### [INSTRUCTIONS FOR THE TASK]
Whatever appears in the records apart from pictures must be reproduced exactly.

### [MATERIAL SUPPLIED]
*** Begin section ***

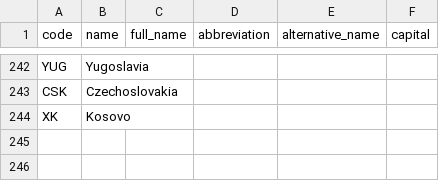
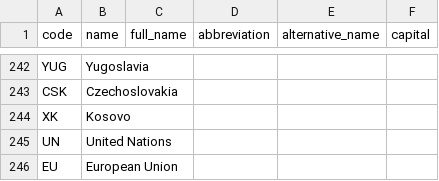
Before and after one commit to roveo/countries, a TSV file: countries.tsv, drawn as a sheet; only a part is shown, gaps mark what is left out.

```diff
--- a/countries.tsv
+++ b/countries.tsv
@@ -244 +244,3 @@ CSK	Czechoslovakia
 XK	Kosovo				
+UN	United Nations				
+EU	European Union				
```
Also changed, not shown: data.tsv.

*** End section ***

### [SOLUTION TO THE PROBLEM]
Before and after one commit to roveo/countries, a TSV file: countries.tsv, drawn as a sheet; only a part is shown, gaps mark what is left out.

```diff
--- a/countries.tsv
+++ b/countries.tsv
@@ -244 +244,3 @@ CSK	Czechoslovakia
 XK	Kosovo				
+UN	United Nations				
+EU	European Union				
```
Also changed, not shown: data.tsv.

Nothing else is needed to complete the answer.